Coastal redwoods (Sequoia sempervirens) can regenerate from their root crown too. You may have observed this if you have ever come upon a redwood tree “fairy ring.” Each of those trees in the circle sprouted from the same root crown. Amazingly, coastal redwoods also have dormant buds all along their trunks that spring to life from under the thick bark after a fire, carpeting the entire burnt trunk in a brilliant lime green.
Rhizomes, Corms, and Bulbs
Geophytes are a group of plants that grow from a type of thick underground storage organ. The leaves, stems, and flowers of geophytes emerge and then die back, leaving little sign of their presence. The secretive storage organs of these plants are described generically as “bulbs” but include corms, rhizomes, true bulbs, and tubers. Pepperwood is home to quite a few geophytes including soap root (Chlorogalum pomeridianum), mariposa lily (Calochortus luteus), and our beautiful leopard lily (Lilium pardalinum subsp. pardalinum) as well as various iris species. As explained in a recent issue of the California Native Plant Society’s Fremontia magazine:
Because of their underground storage organs, geophytes are well adapted to withstand the effects of fire. Growing deep in soil, the bulbs, corms, and rhizomes are protected and insulated from the heat. Fire benefits geophytes in a number of ways, and are actually dependent on its regular occurrence.
As if hanging out in an underground bunker during a disaster, geophytes can emerge and take advantage of the post-fire ecosystem after the smoke has cleared. At Pepperwood we are already seeing large bursts of early germinating soap lily and death camas (Toxicoscordian fremontii) taking advantage of the cleared understory after the fire, and promising brilliant white blooms in spring.
Seeds are another way shrubs and trees renew their plant community after a fire. Some seeds have adapted to withstand fire, while others even require fire to germinate, waiting in the soil for years at a time. Pepperwood’s chaparral shrub chamise (Adenostoma fasciculatum) is an example of a plant whose seeds need heat to germinate. Sticky monkeyflower (Mimulus aurantiacus) seeds can also be coaxed to germinate by heat or smoke. A manzanita (Arctostaphylos spp.) seed’s hard seed coat requires a disturbance such as fire to break the seal and begin the germination process.
Several flowers we hope to see this spring at Pepperwood for the first time in many years require fire. I’ll be writing about these in a future blog. Acorns in the canopy of oaks can survive low severity fires, but once they are charred, they cannot sprout.
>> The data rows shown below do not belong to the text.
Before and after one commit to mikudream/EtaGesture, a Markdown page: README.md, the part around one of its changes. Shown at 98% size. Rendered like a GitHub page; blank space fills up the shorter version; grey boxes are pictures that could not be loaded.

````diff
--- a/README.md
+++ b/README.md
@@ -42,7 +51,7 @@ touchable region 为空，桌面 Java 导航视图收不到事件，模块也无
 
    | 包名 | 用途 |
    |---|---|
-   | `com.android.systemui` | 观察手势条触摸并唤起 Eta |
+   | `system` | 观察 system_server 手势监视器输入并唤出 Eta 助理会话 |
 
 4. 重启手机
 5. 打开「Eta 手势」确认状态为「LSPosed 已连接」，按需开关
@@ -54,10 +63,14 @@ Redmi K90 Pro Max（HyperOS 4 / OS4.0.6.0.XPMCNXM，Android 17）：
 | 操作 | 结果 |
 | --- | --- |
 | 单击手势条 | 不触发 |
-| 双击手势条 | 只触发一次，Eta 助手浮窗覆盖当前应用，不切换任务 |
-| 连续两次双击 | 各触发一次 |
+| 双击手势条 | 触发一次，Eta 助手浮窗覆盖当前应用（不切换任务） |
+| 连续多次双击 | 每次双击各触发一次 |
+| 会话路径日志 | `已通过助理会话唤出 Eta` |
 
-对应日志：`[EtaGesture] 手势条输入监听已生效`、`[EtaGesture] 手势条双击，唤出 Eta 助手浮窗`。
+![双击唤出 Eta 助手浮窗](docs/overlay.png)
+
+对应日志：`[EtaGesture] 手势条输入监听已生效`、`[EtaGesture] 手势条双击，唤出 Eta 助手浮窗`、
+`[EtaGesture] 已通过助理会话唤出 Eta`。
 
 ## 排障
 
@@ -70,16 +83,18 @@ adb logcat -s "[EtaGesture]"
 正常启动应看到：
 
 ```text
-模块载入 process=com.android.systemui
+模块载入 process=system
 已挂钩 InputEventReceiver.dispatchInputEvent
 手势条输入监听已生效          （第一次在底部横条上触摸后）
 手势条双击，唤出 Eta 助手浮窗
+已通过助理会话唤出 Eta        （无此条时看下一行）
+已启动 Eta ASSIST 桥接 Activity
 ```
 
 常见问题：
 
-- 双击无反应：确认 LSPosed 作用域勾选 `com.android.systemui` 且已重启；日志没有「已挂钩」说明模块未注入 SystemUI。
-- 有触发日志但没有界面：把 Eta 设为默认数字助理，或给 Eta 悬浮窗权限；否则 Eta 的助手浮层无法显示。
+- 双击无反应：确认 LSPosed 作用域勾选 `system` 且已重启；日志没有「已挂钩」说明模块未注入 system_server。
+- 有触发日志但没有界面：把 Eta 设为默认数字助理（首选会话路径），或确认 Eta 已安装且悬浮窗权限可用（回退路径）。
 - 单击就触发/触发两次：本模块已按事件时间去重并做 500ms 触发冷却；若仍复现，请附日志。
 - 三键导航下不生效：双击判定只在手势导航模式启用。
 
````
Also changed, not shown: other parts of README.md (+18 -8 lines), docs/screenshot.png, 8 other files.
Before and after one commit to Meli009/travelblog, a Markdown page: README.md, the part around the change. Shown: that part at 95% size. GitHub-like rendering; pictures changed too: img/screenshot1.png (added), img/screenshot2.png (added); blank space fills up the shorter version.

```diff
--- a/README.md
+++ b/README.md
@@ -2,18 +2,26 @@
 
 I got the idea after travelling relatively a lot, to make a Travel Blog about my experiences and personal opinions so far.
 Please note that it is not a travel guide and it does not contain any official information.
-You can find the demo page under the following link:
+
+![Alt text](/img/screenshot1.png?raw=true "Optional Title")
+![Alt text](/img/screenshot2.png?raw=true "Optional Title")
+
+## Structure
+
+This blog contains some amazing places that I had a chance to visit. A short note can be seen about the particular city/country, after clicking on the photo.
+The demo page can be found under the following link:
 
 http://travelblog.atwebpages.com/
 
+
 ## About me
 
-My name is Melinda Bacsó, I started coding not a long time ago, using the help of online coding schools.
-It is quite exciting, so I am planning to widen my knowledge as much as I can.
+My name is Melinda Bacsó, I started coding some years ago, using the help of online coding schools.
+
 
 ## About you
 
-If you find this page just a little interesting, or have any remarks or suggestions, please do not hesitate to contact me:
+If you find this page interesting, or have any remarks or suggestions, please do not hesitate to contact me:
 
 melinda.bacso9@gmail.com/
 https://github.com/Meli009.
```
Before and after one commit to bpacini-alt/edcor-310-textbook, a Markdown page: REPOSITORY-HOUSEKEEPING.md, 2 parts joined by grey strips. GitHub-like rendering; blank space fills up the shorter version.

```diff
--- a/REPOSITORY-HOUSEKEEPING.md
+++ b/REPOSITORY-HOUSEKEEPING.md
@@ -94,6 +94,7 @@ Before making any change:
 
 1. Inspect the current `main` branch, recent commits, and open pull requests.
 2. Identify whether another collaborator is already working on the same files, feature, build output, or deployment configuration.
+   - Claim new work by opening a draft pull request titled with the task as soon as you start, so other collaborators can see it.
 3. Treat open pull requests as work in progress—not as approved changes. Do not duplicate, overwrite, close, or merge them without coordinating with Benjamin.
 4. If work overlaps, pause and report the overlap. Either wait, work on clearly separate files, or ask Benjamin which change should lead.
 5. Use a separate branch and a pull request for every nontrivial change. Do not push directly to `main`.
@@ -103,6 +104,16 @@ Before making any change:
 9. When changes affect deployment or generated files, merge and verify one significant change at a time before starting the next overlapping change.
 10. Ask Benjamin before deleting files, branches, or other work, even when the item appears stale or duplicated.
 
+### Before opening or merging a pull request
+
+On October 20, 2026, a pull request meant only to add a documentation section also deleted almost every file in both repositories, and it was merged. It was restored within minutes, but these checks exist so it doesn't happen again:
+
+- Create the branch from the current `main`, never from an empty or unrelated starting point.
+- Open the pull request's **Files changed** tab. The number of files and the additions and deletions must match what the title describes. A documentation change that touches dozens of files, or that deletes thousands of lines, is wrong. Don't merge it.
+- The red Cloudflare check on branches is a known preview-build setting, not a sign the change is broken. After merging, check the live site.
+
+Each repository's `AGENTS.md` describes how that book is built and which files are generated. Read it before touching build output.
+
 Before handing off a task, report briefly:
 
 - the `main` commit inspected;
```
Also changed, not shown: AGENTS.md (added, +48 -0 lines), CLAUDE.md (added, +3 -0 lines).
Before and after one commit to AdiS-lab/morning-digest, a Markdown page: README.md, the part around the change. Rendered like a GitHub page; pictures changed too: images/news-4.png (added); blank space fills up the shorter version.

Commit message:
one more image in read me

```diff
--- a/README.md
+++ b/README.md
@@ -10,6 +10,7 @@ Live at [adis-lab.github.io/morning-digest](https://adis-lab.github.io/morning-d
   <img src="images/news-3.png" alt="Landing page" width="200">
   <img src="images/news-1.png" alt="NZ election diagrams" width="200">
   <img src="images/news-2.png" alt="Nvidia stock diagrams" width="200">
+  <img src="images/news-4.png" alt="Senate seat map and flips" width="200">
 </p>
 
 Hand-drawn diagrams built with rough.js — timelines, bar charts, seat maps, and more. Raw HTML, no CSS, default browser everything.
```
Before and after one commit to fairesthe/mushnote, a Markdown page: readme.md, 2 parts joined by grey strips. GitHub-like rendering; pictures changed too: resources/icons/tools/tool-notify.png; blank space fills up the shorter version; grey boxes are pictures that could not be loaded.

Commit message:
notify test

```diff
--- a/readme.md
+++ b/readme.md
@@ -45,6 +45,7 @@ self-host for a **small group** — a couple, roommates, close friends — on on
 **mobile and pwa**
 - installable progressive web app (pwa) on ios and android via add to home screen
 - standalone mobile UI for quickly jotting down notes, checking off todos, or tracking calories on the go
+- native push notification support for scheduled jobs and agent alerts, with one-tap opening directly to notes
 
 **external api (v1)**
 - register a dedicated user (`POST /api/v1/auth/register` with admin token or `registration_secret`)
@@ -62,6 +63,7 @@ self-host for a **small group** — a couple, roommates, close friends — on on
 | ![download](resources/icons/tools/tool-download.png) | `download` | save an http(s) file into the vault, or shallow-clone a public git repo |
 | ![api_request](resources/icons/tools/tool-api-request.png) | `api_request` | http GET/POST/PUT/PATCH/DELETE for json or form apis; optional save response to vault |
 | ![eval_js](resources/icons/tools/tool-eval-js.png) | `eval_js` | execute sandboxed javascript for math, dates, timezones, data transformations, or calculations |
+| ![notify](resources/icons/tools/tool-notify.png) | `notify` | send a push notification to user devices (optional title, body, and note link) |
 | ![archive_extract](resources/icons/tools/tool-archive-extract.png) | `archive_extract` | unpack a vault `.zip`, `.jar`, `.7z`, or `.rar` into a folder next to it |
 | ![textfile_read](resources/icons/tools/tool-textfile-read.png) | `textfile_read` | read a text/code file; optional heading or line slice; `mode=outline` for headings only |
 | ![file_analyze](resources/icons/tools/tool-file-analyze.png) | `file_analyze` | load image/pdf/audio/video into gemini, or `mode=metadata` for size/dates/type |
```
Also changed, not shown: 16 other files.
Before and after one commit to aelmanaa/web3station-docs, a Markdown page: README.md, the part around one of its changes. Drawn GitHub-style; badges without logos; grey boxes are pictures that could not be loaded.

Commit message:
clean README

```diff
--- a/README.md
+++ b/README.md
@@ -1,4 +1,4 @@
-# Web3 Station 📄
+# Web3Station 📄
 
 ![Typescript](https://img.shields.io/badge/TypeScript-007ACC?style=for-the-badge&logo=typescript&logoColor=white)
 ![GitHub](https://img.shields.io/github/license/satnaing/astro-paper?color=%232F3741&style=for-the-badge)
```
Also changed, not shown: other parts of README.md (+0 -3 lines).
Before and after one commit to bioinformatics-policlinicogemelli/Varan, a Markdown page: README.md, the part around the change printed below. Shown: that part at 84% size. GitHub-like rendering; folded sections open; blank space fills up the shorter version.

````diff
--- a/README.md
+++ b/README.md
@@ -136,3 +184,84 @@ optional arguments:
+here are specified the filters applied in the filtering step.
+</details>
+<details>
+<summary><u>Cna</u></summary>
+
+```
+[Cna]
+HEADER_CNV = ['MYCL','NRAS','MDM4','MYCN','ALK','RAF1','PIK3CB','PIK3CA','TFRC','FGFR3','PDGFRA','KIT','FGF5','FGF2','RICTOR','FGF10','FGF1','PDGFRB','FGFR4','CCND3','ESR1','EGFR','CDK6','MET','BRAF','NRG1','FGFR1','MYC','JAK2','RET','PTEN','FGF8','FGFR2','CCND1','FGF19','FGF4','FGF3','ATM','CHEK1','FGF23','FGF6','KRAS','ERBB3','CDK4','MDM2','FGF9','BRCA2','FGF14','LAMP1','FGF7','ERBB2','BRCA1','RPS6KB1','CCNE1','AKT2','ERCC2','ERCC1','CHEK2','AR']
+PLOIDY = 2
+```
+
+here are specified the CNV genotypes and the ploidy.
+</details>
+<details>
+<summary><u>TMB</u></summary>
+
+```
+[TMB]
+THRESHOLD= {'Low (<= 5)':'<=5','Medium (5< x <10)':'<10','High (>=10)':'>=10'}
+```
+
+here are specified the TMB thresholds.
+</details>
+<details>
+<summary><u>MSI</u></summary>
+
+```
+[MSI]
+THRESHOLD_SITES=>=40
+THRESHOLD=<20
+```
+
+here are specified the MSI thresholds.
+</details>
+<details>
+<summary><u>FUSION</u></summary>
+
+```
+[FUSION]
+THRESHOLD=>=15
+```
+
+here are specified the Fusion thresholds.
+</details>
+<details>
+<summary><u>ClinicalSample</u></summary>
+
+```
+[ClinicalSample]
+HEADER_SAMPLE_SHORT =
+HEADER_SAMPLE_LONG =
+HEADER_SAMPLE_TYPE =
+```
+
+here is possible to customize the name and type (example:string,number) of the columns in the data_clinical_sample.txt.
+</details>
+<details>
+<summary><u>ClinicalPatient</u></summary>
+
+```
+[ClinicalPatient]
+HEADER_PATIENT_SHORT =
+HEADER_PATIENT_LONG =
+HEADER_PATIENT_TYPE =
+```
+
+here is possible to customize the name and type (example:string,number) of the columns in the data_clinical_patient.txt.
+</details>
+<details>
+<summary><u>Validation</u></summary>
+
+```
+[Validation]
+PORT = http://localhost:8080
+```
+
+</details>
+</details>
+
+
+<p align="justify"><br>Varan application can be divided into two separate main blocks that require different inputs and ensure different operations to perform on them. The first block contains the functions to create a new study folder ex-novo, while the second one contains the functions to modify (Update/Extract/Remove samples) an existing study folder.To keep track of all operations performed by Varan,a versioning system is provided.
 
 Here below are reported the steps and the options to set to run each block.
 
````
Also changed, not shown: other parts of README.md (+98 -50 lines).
However, the acorns that remain viable and un-burnt may have a better chance of survival as fire can reduce leaf litter, which can choke out baby oak seedlings by preventing acorns from reaching the soil surface as they germinate.
Over the next few months and coming years, Pepperwood’s forest and chaparral ecosystems will be reviving themselves in a number of ways. If you want to see it for yourself join us for an upcoming public hike!
References and additional helpful resources:
• UC Ag & Natural Resources – The Role of Fire in California’s Oak Woodlands
• USDA – Effects of Fire on Flora
• California Wildlife Foundation/California Oaks – Fire in the Oak Wild Lands
• The Spruce – Corms: How They’re Different From Bulbs, Tubers, and Rhizomes
• Stanford | Jasper Ridge Biological Preserve – Plant Communities
• California Native Plant Society – Fremontia: California Geophytes
• US Forest Service – Fire Effects Glossary